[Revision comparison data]
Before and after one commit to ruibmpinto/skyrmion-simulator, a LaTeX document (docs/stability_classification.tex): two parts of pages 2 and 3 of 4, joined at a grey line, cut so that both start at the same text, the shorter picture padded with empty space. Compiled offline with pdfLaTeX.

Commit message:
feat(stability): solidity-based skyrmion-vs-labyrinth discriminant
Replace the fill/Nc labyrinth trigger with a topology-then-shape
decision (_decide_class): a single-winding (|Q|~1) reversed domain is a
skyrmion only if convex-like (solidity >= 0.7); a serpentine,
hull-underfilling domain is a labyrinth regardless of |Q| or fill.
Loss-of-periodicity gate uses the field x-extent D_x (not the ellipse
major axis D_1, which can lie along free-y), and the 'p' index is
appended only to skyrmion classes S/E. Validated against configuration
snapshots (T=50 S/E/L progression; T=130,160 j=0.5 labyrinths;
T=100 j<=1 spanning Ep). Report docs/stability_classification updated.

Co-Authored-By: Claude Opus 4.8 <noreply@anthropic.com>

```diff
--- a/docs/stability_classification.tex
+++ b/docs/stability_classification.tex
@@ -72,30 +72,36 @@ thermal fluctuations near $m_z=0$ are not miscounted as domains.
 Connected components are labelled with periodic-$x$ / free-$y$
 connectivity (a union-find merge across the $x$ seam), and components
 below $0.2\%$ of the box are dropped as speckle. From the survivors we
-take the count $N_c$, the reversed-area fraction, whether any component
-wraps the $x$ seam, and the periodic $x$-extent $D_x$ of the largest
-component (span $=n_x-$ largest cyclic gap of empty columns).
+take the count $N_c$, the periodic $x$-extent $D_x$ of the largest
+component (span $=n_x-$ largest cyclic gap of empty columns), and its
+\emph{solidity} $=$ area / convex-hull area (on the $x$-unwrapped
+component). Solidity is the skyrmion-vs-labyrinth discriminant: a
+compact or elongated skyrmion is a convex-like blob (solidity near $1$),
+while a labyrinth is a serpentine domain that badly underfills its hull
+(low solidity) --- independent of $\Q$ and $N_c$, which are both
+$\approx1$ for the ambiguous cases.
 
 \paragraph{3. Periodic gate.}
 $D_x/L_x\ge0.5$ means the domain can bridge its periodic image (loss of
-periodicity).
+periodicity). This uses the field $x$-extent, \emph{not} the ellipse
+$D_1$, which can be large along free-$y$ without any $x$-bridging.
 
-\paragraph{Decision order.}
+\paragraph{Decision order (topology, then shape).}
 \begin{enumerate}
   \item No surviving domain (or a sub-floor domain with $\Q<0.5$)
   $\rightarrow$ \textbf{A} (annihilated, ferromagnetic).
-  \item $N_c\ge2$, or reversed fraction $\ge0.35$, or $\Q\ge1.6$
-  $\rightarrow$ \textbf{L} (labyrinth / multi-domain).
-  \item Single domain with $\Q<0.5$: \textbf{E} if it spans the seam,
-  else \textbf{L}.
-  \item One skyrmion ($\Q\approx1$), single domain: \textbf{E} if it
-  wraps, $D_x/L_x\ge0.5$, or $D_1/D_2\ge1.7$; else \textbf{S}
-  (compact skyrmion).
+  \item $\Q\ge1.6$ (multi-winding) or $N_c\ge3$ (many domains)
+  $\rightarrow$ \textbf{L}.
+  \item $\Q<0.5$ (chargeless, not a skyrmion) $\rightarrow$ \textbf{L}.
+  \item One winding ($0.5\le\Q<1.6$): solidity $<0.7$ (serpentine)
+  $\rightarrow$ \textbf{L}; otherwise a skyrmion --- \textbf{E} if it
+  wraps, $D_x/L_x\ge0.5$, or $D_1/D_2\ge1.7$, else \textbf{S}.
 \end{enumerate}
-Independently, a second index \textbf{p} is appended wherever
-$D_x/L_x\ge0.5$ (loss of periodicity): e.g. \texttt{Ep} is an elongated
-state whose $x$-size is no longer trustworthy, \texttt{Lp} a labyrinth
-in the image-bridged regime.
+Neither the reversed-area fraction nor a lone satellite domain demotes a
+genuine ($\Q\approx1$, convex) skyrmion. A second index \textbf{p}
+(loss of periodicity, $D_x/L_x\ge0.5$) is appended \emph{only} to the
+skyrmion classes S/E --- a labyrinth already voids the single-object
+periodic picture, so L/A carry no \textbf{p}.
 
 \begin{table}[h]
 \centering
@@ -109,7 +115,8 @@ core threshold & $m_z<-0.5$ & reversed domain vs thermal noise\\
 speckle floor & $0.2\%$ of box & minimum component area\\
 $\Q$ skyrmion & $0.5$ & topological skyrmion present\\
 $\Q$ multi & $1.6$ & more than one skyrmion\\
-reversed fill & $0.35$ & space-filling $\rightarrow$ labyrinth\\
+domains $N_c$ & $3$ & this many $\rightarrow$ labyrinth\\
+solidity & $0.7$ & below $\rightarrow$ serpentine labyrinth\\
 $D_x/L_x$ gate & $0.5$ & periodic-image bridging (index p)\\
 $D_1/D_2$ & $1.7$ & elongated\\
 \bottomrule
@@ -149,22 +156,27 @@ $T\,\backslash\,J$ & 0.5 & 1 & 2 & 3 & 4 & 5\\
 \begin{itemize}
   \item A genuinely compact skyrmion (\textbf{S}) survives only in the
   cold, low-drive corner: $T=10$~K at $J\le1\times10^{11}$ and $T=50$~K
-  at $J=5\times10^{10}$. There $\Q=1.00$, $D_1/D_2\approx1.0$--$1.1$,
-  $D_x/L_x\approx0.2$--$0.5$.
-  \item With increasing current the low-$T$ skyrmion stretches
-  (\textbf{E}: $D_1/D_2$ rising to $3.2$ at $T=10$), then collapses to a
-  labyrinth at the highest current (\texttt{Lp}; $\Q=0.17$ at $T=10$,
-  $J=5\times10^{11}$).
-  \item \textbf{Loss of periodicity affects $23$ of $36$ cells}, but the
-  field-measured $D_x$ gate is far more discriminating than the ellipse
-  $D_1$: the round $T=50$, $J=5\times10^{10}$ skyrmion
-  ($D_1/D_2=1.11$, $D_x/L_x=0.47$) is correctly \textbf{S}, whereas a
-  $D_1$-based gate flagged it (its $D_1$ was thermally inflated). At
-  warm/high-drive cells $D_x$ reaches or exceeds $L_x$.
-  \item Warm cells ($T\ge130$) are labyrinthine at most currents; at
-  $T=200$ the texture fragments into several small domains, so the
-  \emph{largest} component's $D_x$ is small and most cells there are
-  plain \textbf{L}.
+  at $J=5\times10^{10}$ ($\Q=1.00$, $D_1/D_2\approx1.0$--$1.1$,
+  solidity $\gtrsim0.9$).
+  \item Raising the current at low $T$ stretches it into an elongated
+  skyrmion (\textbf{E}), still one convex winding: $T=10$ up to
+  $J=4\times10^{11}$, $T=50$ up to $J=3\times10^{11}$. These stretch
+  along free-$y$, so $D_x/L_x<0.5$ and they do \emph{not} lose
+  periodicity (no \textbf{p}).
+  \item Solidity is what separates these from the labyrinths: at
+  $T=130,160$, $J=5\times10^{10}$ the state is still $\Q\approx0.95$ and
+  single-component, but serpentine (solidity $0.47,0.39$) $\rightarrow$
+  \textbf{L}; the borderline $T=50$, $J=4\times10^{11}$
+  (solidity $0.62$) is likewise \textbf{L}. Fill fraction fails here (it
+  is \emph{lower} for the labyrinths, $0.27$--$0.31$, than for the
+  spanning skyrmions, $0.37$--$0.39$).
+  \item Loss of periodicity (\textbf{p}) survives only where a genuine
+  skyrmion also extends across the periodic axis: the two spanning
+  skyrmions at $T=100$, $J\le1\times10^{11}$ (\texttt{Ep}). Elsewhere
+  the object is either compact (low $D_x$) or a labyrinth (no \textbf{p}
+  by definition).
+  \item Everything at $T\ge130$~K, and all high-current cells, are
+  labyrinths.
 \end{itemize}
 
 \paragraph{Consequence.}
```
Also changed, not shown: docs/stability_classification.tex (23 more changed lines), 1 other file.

Task directions — Return, from the data above, each line in which the string "appended" appears.

Answer to this exercise —
appended only to skyrmion classes S/E. Validated against configuration
-Independently, a second index \textbf{p} is appended wherever
+(loss of periodicity, $D_x/L_x\ge0.5$) is appended \emph{only} to the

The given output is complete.